This award, honoring a frequently misunderstood and maligned musician who is finally getting the respect she fucking deserves, goes to:
Yes, I'm a Witch
I love Can, and Faust, and all of the other krautrock bands that are getting all this love lately for being so brilliant and influential. I'm excited that our culture is finally catching up with them. Which is why it confuses the living hell out of me that we haven't caught up with Yoko Ono yet. Yoko's Plastic Ono Band and Fly albums deserve every bit as much love as Tago Mago and Faust So Far, and yet she's perpetually known as the bleating shrew who broke up the Beatles.

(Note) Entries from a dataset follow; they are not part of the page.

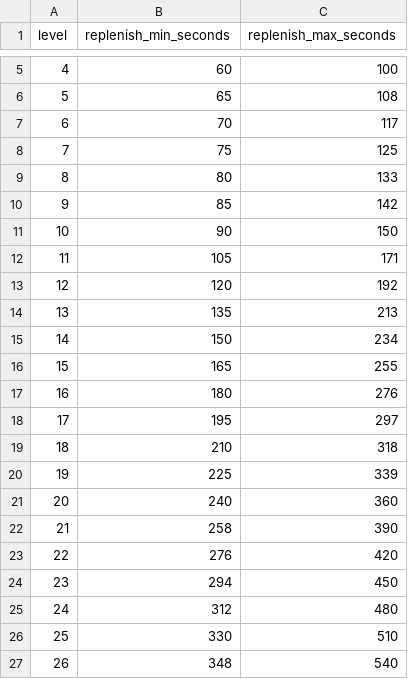
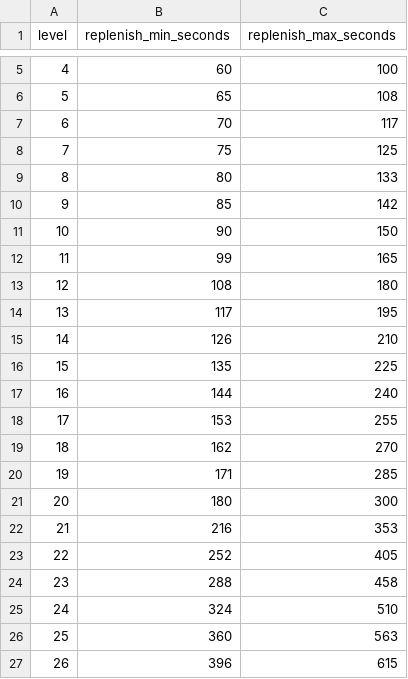
Before and after one commit to rutrug0/EbonkeepGame, a CSV file: docs/data/contract_replenish_pacing_level_1_100.csv, drawn as a sheet; only a part is shown, gaps mark what is left out; the diff covers the shown part only.

```diff
--- a/docs/data/contract_replenish_pacing_level_1_100.csv
+++ b/docs/data/contract_replenish_pacing_level_1_100.csv
@@ -11,17 +11,17 @@
 "10","90","150"
-"11","105","171"
-"12","120","192"
-"13","135","213"
-"14","150","234"
-"15","165","255"
-"16","180","276"
-"17","195","297"
-"18","210","318"
-"19","225","339"
-"20","240","360"
-"21","258","390"
-"22","276","420"
-"23","294","450"
-"24","312","480"
-"25","330","510"
-"26","348","540"
+"11","99","165"
+"12","108","180"
+"13","117","195"
+"14","126","210"
+"15","135","225"
+"16","144","240"
+"17","153","255"
+"18","162","270"
+"19","171","285"
+"20","180","300"
+"21","216","353"
+"22","252","405"
+"23","288","458"
+"24","324","510"
+"25","360","563"
+"26","396","615"
```
Also changed, not shown: 148 edited cells elsewhere in this file, docs/data/activity_pacing_level_1_100.csv, docs/data/experience_requirements_level_1_100.csv.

LET IT GO.
This year marked the first time in my life when I was really pleased with how I feel Yoko Ono is being represented to the public, and it's because of this album. It's not properly an album of new material, and it should probably be considered a compilation: Yoko made an agreement with 20 or so young and popular musicians to write new music behind her old vocal tracks, to reinvent her songs. The results are largely stellar. Some groups (like, say, Peaches) take the cue from her hit with "Walking on Thin Ice" and turn her songs into clubby dance tunes. Others (like Apples in Stereo) surround her with lush orchestrations that engulf her in the joyous, triumphant optimism that she herself exudes. The results are a bit scattered: the tracks really could have been rearranged into two coherent halves that sounded nothing like each other. There are a couple of duds: the fact that Cat Power's cut is easily the worst on the album was a convenient foreshadowing to the stultifyingly dull set she performed immediately preceding Yoko at the Pitchfork Festival. But this album, and the flurry of great press that surrounded it, have shown that Yoko Ono is finally catching on, that people are gradually mustering the courage to dig into her back catalog and unearth the many gems there.
I personally would have loved to see the Contortions get back together to cover "Why?" but I suppose I can't expect miracles.